» **Work instruction**
Among these entries, how many lines contain "style"? Say the number and nothing else.

Code change snippets
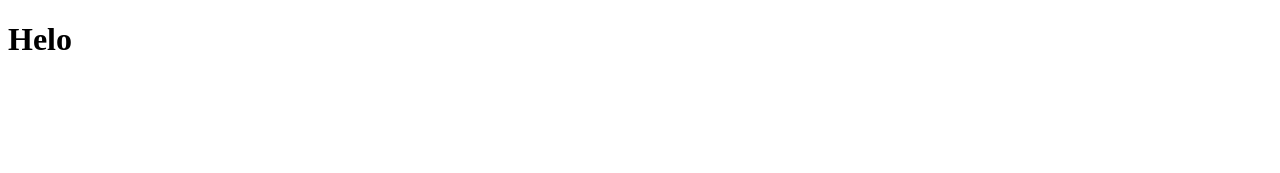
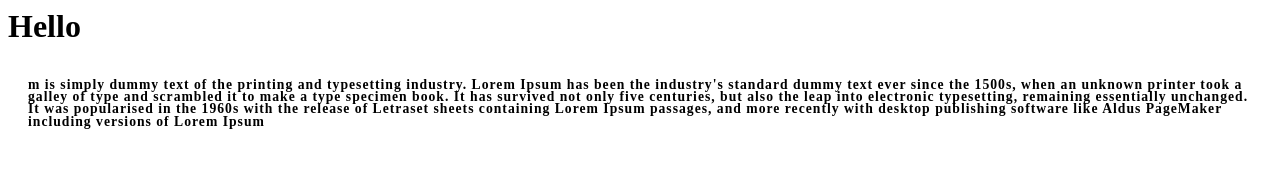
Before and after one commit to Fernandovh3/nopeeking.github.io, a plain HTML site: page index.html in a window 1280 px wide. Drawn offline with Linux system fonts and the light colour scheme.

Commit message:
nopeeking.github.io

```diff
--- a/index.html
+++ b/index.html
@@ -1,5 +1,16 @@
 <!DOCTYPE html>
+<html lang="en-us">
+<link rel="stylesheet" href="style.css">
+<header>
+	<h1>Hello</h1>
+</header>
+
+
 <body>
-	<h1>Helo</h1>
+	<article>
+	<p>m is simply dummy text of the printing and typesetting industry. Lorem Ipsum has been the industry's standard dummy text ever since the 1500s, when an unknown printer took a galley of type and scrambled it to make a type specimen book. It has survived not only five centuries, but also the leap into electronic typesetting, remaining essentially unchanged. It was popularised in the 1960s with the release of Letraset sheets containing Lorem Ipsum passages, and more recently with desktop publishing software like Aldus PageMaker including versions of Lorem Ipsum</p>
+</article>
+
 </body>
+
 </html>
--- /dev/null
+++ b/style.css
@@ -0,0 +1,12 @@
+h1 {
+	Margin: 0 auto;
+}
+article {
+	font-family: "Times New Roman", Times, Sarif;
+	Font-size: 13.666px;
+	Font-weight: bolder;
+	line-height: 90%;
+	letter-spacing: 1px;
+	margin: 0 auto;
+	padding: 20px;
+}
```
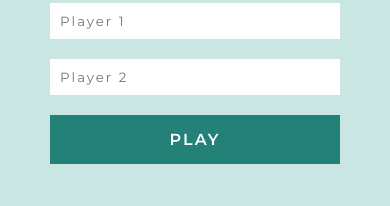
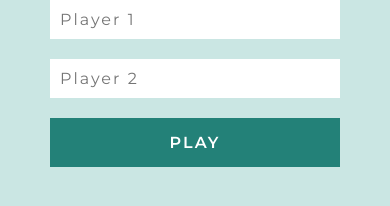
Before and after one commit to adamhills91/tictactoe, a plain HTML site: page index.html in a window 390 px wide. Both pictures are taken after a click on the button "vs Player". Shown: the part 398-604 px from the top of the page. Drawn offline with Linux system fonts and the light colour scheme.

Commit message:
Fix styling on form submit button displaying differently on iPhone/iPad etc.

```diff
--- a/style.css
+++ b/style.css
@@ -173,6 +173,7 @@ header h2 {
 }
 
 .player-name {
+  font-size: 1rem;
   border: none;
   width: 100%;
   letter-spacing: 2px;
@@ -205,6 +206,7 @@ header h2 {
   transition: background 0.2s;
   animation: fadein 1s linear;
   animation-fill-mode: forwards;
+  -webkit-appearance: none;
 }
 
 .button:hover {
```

» **The completed task**
4